**What is needed**. Sort through the entries below and pull out lines containing the word "Science".

══════════

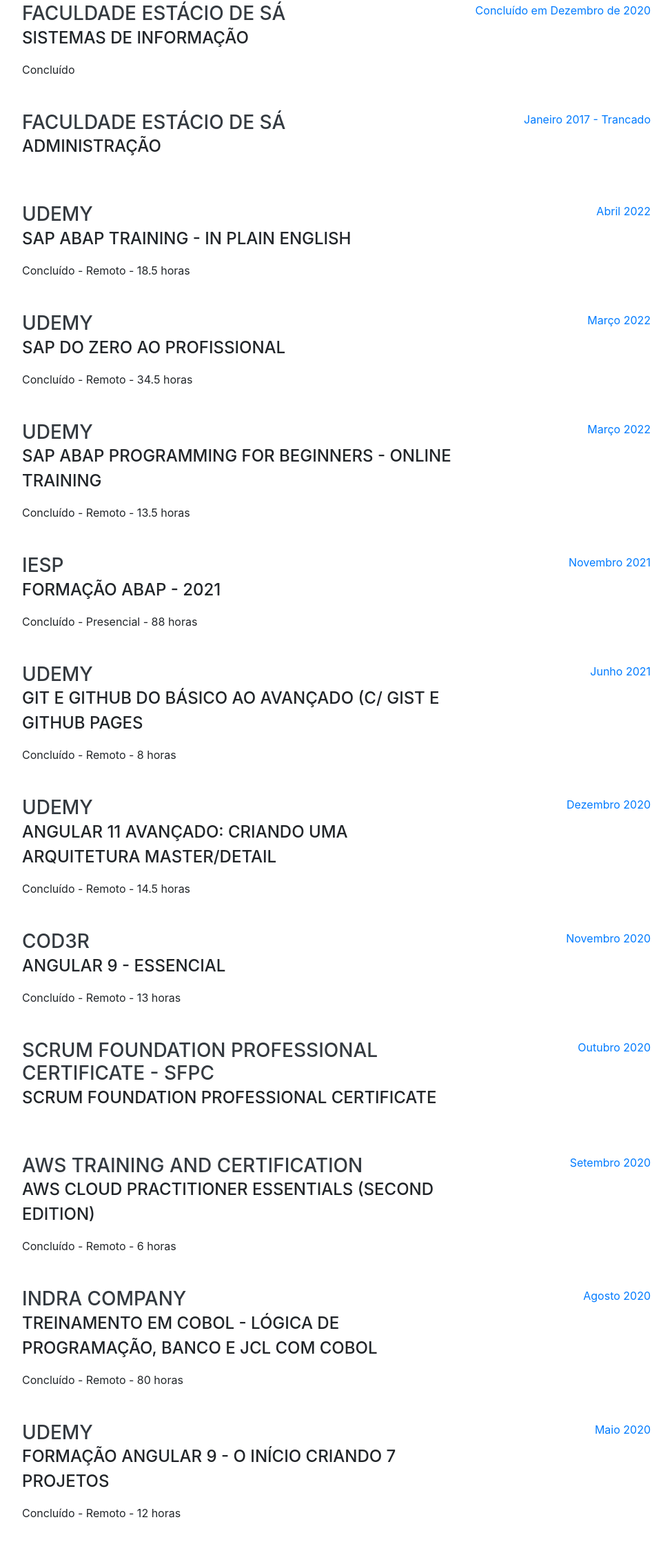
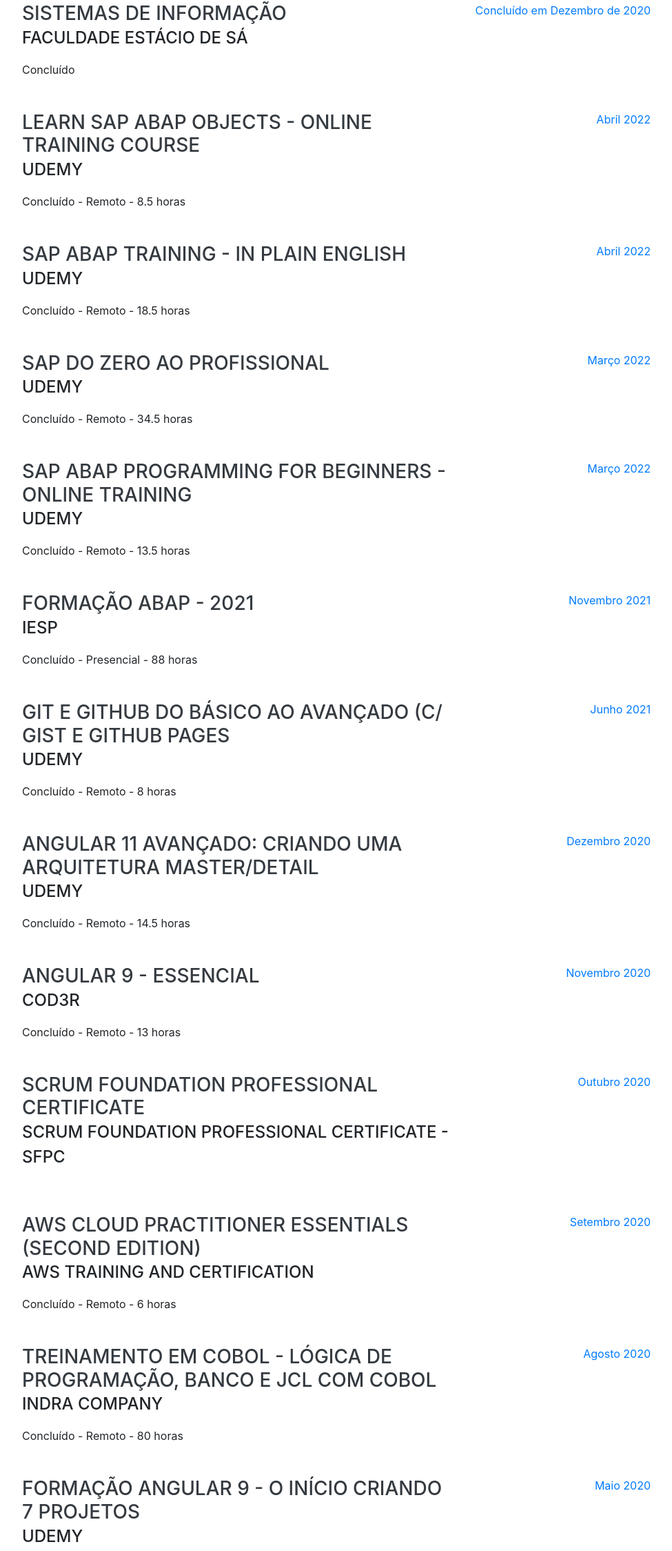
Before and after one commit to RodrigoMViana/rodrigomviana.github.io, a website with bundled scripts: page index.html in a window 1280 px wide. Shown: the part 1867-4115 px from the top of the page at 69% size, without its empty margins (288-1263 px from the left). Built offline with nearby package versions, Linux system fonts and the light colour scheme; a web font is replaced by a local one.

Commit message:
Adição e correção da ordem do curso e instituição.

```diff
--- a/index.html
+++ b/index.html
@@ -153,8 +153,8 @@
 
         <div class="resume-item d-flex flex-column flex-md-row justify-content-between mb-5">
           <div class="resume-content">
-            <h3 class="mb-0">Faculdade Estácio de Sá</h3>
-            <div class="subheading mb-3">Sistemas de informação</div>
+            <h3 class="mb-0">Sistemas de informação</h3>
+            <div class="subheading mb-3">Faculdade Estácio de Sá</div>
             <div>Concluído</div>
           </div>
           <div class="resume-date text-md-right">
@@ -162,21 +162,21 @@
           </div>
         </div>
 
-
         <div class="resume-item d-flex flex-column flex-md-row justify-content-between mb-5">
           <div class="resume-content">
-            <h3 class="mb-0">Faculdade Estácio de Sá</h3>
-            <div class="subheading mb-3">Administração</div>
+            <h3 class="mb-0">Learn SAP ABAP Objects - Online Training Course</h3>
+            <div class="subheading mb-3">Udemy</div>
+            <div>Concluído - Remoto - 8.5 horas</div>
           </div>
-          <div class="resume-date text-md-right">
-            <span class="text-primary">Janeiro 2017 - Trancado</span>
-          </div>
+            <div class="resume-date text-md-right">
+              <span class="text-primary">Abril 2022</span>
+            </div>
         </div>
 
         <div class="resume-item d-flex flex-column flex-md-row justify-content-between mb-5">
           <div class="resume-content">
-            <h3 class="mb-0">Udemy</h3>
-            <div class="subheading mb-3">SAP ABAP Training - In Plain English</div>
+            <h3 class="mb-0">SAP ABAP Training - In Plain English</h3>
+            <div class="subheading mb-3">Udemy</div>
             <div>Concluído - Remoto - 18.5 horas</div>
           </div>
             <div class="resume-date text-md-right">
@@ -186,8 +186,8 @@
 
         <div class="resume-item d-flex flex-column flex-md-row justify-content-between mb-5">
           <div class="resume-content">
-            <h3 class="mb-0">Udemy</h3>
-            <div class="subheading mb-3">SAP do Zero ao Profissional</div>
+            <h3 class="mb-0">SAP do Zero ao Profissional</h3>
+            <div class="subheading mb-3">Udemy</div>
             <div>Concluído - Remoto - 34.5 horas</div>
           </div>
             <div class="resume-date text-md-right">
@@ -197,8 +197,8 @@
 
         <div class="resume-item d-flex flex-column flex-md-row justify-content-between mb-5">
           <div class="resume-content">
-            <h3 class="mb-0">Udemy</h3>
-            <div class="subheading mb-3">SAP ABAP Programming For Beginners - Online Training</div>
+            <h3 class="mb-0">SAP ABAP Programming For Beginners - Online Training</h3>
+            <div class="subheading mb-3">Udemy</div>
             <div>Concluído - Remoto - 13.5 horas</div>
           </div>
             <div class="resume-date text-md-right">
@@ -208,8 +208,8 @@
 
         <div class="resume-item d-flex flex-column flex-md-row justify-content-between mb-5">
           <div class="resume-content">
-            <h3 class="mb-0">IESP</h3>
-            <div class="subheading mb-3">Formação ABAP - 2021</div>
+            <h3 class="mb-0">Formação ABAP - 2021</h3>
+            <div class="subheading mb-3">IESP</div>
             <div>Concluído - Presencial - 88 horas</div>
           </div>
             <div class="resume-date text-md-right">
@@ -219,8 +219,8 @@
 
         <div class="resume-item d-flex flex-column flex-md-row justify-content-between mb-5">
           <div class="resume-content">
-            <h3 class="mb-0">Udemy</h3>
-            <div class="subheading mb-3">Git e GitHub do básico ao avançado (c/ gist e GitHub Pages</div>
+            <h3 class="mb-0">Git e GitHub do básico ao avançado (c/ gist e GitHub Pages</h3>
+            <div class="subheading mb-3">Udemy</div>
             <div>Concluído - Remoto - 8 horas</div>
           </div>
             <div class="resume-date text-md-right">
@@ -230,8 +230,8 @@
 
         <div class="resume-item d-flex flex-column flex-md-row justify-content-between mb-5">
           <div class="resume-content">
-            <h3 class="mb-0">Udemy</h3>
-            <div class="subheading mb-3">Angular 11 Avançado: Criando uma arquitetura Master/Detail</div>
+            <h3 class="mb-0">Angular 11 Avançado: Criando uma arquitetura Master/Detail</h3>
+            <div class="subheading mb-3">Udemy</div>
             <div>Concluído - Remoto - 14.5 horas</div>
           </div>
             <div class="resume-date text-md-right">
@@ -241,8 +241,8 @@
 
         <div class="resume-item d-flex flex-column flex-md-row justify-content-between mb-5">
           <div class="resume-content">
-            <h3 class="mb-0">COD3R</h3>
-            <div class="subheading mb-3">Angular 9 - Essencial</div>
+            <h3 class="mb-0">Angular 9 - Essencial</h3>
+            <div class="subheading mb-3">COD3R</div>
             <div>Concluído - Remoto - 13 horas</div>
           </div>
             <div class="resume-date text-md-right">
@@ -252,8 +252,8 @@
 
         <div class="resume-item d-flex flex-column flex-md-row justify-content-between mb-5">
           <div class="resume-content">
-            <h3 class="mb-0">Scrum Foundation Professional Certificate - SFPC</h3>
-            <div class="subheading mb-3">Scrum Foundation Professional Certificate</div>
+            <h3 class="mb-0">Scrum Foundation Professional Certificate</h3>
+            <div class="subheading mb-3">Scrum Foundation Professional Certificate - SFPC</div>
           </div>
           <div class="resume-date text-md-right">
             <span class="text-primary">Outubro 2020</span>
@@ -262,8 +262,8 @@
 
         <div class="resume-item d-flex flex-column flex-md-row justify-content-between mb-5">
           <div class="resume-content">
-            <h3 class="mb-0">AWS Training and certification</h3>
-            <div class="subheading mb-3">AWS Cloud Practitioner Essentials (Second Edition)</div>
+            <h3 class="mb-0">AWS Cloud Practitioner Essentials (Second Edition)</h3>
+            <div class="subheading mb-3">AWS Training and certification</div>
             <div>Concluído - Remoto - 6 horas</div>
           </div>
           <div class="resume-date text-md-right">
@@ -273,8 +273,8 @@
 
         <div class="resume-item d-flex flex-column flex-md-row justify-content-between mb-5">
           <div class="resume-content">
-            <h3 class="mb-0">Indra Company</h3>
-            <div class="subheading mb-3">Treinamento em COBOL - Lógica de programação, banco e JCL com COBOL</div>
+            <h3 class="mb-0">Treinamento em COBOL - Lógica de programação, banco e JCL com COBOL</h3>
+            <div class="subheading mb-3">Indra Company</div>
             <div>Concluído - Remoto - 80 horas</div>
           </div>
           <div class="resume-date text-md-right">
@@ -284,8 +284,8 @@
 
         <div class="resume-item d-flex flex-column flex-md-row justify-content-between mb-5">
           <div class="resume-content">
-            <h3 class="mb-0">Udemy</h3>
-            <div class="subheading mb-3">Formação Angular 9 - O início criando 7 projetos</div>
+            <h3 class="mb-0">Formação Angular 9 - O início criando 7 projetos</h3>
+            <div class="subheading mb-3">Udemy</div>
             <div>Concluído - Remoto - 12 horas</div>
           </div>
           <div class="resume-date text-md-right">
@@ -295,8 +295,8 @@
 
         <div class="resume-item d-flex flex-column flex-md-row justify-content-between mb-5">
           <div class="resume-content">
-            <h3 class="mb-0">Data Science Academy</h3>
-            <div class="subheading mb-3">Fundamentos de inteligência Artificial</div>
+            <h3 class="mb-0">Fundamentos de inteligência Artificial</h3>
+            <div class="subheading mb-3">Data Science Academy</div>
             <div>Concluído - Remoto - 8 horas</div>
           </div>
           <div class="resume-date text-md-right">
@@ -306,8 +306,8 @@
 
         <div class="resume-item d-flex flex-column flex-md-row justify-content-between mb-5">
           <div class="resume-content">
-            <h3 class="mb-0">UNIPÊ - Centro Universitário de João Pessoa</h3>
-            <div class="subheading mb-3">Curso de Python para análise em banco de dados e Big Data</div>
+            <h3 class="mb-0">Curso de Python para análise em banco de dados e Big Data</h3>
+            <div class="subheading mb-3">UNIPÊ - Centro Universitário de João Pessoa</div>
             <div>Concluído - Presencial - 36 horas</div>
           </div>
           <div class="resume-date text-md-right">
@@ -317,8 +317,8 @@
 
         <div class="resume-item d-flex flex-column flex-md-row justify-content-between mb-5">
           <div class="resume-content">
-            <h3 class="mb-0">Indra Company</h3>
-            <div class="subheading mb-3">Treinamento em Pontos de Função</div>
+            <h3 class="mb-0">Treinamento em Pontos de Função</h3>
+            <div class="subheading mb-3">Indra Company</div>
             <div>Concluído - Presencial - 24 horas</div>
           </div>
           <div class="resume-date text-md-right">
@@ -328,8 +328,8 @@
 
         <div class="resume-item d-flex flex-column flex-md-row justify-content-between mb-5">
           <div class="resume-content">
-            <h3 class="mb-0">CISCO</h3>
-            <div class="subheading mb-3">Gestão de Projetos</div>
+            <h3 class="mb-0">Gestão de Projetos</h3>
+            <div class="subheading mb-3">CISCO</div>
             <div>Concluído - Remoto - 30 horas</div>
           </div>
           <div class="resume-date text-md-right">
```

══════════

**Exercise response**.
-            <h3 class="mb-0">Data Science Academy</h3>
+            <div class="subheading mb-3">Data Science Academy</div>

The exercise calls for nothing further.